- **DESCRIPTION OF THE TASK**
From the material beneath, pull every line with the word "import".

- **SUPPLIED MATERIAL**
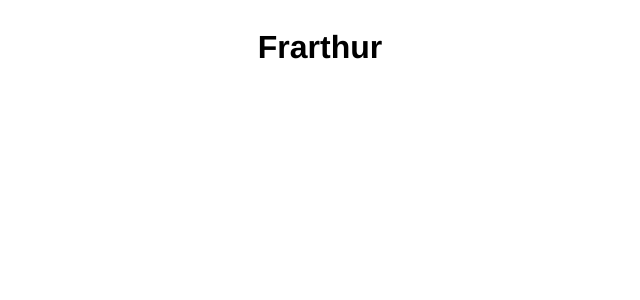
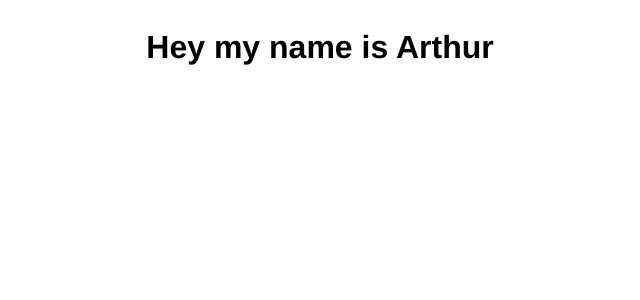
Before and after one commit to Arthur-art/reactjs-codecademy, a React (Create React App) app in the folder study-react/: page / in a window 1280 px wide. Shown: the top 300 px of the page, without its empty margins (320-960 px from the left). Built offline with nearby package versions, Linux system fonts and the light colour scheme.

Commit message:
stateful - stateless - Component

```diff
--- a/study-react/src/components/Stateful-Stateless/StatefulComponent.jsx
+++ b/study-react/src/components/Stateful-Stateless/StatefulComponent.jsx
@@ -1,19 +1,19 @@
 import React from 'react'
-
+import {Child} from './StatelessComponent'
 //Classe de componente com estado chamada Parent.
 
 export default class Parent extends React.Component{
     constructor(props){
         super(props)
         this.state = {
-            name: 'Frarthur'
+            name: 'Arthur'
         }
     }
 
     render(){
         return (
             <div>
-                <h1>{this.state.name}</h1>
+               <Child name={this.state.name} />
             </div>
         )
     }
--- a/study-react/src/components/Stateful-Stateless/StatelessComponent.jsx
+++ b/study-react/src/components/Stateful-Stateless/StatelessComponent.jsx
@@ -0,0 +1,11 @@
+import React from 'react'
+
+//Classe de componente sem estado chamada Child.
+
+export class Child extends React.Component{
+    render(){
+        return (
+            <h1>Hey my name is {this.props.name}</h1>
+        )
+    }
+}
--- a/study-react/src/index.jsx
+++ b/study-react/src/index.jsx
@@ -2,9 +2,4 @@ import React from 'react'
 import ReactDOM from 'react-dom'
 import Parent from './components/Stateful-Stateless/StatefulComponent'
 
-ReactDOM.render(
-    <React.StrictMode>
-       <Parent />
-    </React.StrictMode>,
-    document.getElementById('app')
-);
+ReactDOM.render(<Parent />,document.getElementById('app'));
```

- **ANSWER TO THE EXERCISE**
 import React from 'react'
+import {Child} from './StatelessComponent'
+import React from 'react'
@@ -2,9 +2,4 @@ import React from 'react'
 import ReactDOM from 'react-dom'
 import Parent from './components/Stateful-Stateless/StatefulComponent'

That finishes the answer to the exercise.